_What you should do_
Take from the records below each line that holds "with".

_Supplied entries_

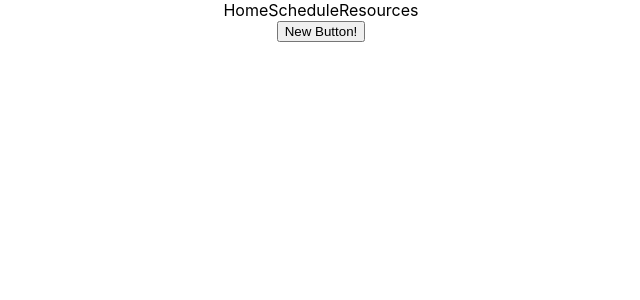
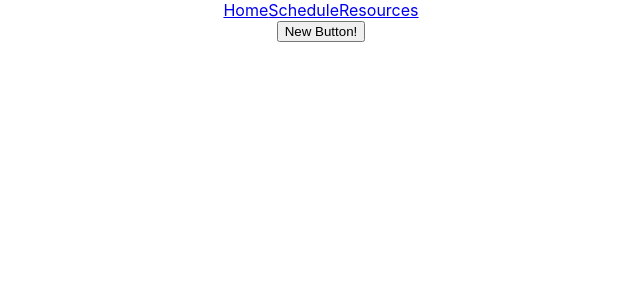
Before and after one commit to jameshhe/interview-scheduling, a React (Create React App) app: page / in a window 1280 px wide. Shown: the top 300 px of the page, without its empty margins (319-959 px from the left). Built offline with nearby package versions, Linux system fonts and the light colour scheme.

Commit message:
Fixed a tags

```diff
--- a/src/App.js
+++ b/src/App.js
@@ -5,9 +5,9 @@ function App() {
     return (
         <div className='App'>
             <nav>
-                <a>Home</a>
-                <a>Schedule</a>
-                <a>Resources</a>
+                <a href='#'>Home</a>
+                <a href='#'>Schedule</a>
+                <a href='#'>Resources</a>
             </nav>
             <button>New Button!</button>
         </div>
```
==
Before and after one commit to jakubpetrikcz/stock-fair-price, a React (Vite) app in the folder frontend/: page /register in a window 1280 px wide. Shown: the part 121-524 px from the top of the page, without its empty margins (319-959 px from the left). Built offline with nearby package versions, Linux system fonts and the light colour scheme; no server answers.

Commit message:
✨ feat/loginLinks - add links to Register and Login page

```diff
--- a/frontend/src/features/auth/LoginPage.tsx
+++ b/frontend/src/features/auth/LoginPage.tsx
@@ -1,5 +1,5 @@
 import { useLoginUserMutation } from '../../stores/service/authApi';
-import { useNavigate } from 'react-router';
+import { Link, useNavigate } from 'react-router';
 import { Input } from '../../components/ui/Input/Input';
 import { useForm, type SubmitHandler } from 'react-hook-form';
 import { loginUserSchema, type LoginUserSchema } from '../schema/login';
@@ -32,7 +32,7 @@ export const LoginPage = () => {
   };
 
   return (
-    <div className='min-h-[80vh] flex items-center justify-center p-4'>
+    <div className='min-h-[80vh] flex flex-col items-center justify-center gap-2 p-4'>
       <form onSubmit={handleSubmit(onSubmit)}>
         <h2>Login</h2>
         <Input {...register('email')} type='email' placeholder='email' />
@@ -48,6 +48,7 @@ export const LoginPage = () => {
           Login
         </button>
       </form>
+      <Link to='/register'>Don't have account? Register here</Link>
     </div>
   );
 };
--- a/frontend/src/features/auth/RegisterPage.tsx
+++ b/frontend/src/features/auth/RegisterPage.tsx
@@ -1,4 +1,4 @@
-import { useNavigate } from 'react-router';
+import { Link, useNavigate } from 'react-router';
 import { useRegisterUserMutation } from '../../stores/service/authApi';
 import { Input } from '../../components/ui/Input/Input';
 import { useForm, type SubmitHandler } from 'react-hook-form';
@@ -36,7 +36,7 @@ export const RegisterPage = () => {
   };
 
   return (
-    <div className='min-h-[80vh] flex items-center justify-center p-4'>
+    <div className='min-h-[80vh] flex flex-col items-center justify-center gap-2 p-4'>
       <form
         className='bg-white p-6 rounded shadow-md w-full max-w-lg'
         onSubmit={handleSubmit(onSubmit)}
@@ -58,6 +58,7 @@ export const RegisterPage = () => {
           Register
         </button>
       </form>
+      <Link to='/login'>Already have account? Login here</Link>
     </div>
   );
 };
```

_Response_
Before and after one commit to jameshhe/interview-scheduling, a React (Create React App) app: page / in a window 1280 px wide. Shown: the top 300 px of the page, without its empty margins (319-959 px from the left). Built offline with nearby package versions, Linux system fonts and the light colour scheme.
Before and after one commit to jakubpetrikcz/stock-fair-price, a React (Vite) app in the folder frontend/: page /register in a window 1280 px wide. Shown: the part 121-524 px from the top of the page, without its empty margins (319-959 px from the left). Built offline with nearby package versions, Linux system fonts and the light colour scheme; no server answers.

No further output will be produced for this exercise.